Choose a Color Code for Each Family Member
When you are moving with a large family, you are sure to need lots of boxes. That makes it much more important to get organized. Otherwise, you can end up wasting countless hours once you arrive at your new home trying to decide what goes where and which box belongs to specific family members.
Assign a color code to each member of the family. The color will be used in labeling the boxes. If you have young children in the family, let them choose their own colors. Once the colors are assigned, choose a marker or label in that designated color on at least two sides of each box. That will clearly mark the possessions as belonging to that person.
This tip doesn’t just work for bedrooms. If multiple family members keep possessions in the living room, designate each individual’s items with the color-coding system and also label it according to the room it will be unpacked in. Similarly, the color-coding process can help you keep kids’ toys separate when packing up a playroom. Color-coding is a must when moving with a large family.
Set Deadlines for Different Parts of the Packing Process
When you are managing the process of moving with a large family, you may find yourself reminding kids to pack their rooms multiple times. Instead of getting frustrated by the different pace family members have when it comes to going through their stuff and packing for the big move, simply set a deadline when you expect all the boxes to be packed and ready to move.
If you know that certain kids struggle with deadlines and procrastination, set the deadline at least a couple of days before it absolutely has to be done. That way, if they simply cannot meet the deadlines, you have leeway to jump in and help without having to worry about major consequences or delays with your move.
To light a fire under kids or teens who refuse to finish packing or otherwise pitch in to help with the move, set consequences at the start of the moving process. You can either offer positive rewards that will only be given to kids or teens who complete the tasks they’re given or set negative consequences for those who don’t help with the move.
Keep Negative Emotions in Check Around Kids and Teens
If you get frustrated about an aspect of the move or get the blues because you’re going to miss your old stomping grounds, allow yourself to feel whatever emotions pop up. However, try to avoid showing your negative emotions to your kids during the move.
The Washington Post reports that moves may be especially hard on adolescents.
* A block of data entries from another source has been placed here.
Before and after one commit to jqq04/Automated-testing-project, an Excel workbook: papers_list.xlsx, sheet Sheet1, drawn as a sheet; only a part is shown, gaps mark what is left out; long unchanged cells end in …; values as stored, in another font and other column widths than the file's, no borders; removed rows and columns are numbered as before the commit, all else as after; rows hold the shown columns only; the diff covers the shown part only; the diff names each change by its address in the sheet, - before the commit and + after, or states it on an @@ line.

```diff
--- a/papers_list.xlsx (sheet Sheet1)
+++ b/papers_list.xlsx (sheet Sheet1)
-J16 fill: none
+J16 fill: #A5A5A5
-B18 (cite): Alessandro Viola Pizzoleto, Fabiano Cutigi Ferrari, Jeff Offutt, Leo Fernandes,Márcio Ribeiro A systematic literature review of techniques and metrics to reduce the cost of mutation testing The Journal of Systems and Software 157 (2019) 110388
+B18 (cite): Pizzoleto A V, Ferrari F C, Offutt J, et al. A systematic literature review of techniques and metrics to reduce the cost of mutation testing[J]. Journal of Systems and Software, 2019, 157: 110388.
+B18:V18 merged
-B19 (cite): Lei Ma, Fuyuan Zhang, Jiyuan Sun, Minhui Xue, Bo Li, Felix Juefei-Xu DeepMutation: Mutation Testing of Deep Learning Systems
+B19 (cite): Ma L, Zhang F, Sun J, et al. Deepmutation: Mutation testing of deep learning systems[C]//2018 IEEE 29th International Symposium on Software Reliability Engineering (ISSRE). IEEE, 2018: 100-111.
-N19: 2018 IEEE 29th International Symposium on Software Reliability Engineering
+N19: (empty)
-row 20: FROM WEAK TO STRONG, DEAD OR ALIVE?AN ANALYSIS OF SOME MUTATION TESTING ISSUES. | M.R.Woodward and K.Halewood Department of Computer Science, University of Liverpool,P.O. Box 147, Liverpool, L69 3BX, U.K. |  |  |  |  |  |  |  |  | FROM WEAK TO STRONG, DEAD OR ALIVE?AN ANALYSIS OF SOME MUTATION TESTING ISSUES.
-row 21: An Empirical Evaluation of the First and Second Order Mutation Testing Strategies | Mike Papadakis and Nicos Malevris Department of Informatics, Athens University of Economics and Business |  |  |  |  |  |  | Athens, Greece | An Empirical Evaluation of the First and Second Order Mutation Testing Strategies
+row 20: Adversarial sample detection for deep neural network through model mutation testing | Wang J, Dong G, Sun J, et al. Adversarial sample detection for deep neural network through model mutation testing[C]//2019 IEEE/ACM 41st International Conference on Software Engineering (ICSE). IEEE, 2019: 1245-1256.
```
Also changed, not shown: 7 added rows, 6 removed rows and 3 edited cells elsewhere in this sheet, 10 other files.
Encourage your teens to express themselves, but also reiterate all the positive reasons your family is moving. When you have a big family and kids of different ages, this is especially important because younger kids may be observing how you talk about the move with the teens.
Children and teens may already feel anxious about changing homes and possibly leaving friends behind. Keep the focus on helping them deal with emotions that surface as they pack and prepare their rooms for the move. If your children ask you about your feelings about the move, that’s a good time to reveal them in an age-appropriate way. However, try to keep things positive.
Finally, you don’t have to go it alone when you’re preparing for moving with a large family. Contact the caring moving professionals at Wheaton World Wide Moving for a smooth, successful move that’s planned to meet the needs of your large family. Before you know it, your new house will truly feel like your new home.